◆ **WORK TO BE COMPLETED**:
Down to the last character, repeat the data that follows.

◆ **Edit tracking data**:
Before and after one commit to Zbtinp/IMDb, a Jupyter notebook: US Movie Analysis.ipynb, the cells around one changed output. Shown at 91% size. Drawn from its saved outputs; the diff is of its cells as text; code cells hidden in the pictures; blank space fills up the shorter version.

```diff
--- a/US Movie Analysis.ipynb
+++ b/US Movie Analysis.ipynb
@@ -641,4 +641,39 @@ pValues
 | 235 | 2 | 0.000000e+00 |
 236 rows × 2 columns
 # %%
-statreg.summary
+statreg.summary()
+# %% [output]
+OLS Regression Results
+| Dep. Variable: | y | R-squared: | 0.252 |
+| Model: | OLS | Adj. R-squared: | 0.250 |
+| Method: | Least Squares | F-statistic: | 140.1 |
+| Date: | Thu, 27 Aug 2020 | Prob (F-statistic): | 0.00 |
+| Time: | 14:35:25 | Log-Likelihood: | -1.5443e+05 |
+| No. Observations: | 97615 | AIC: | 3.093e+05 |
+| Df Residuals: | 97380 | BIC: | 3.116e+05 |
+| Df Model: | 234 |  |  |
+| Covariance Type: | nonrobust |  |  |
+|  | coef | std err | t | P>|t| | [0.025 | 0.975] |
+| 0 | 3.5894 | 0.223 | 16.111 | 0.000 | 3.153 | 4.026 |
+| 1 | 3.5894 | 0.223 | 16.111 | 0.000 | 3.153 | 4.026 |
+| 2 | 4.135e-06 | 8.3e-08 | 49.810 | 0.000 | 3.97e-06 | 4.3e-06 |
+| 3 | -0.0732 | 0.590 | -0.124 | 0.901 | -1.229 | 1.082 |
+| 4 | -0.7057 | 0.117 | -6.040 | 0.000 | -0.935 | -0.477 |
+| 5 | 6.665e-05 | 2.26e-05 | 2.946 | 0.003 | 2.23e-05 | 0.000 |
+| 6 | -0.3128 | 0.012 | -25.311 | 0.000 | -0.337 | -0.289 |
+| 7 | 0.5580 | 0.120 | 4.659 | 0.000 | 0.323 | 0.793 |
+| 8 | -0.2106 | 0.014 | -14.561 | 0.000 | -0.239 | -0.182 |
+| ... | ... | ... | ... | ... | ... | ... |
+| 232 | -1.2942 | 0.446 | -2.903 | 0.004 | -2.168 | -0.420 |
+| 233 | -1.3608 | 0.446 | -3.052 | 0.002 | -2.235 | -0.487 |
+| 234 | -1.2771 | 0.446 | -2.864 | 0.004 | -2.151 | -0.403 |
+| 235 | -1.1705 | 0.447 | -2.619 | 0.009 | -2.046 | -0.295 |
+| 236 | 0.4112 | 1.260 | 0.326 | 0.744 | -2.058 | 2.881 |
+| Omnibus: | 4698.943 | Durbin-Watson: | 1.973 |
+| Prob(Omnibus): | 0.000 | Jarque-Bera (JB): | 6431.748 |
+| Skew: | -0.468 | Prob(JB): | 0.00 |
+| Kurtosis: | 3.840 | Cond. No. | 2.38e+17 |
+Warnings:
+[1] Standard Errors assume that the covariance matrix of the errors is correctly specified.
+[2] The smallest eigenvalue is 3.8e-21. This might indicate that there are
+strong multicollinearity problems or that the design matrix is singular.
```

◆ **SOLUTION TO THE PROBLEM**:
Before and after one commit to Zbtinp/IMDb, a Jupyter notebook: US Movie Analysis.ipynb, the cells around one changed output. Shown at 91% size. Drawn from its saved outputs; the diff is of its cells as text; code cells hidden in the pictures; blank space fills up the shorter version.

```diff
--- a/US Movie Analysis.ipynb
+++ b/US Movie Analysis.ipynb
@@ -641,4 +641,39 @@ pValues
 | 235 | 2 | 0.000000e+00 |
 236 rows × 2 columns
 # %%
-statreg.summary
+statreg.summary()
+# %% [output]
+OLS Regression Results
+| Dep. Variable: | y | R-squared: | 0.252 |
+| Model: | OLS | Adj. R-squared: | 0.250 |
+| Method: | Least Squares | F-statistic: | 140.1 |
+| Date: | Thu, 27 Aug 2020 | Prob (F-statistic): | 0.00 |
+| Time: | 14:35:25 | Log-Likelihood: | -1.5443e+05 |
+| No. Observations: | 97615 | AIC: | 3.093e+05 |
+| Df Residuals: | 97380 | BIC: | 3.116e+05 |
+| Df Model: | 234 |  |  |
+| Covariance Type: | nonrobust |  |  |
+|  | coef | std err | t | P>|t| | [0.025 | 0.975] |
+| 0 | 3.5894 | 0.223 | 16.111 | 0.000 | 3.153 | 4.026 |
+| 1 | 3.5894 | 0.223 | 16.111 | 0.000 | 3.153 | 4.026 |
+| 2 | 4.135e-06 | 8.3e-08 | 49.810 | 0.000 | 3.97e-06 | 4.3e-06 |
+| 3 | -0.0732 | 0.590 | -0.124 | 0.901 | -1.229 | 1.082 |
+| 4 | -0.7057 | 0.117 | -6.040 | 0.000 | -0.935 | -0.477 |
+| 5 | 6.665e-05 | 2.26e-05 | 2.946 | 0.003 | 2.23e-05 | 0.000 |
+| 6 | -0.3128 | 0.012 | -25.311 | 0.000 | -0.337 | -0.289 |
+| 7 | 0.5580 | 0.120 | 4.659 | 0.000 | 0.323 | 0.793 |
+| 8 | -0.2106 | 0.014 | -14.561 | 0.000 | -0.239 | -0.182 |
+| ... | ... | ... | ... | ... | ... | ... |
+| 232 | -1.2942 | 0.446 | -2.903 | 0.004 | -2.168 | -0.420 |
+| 233 | -1.3608 | 0.446 | -3.052 | 0.002 | -2.235 | -0.487 |
+| 234 | -1.2771 | 0.446 | -2.864 | 0.004 | -2.151 | -0.403 |
+| 235 | -1.1705 | 0.447 | -2.619 | 0.009 | -2.046 | -0.295 |
+| 236 | 0.4112 | 1.260 | 0.326 | 0.744 | -2.058 | 2.881 |
+| Omnibus: | 4698.943 | Durbin-Watson: | 1.973 |
+| Prob(Omnibus): | 0.000 | Jarque-Bera (JB): | 6431.748 |
+| Skew: | -0.468 | Prob(JB): | 0.00 |
+| Kurtosis: | 3.840 | Cond. No. | 2.38e+17 |
+Warnings:
+[1] Standard Errors assume that the covariance matrix of the errors is correctly specified.
+[2] The smallest eigenvalue is 3.8e-21. This might indicate that there are
+strong multicollinearity problems or that the design matrix is singular.
```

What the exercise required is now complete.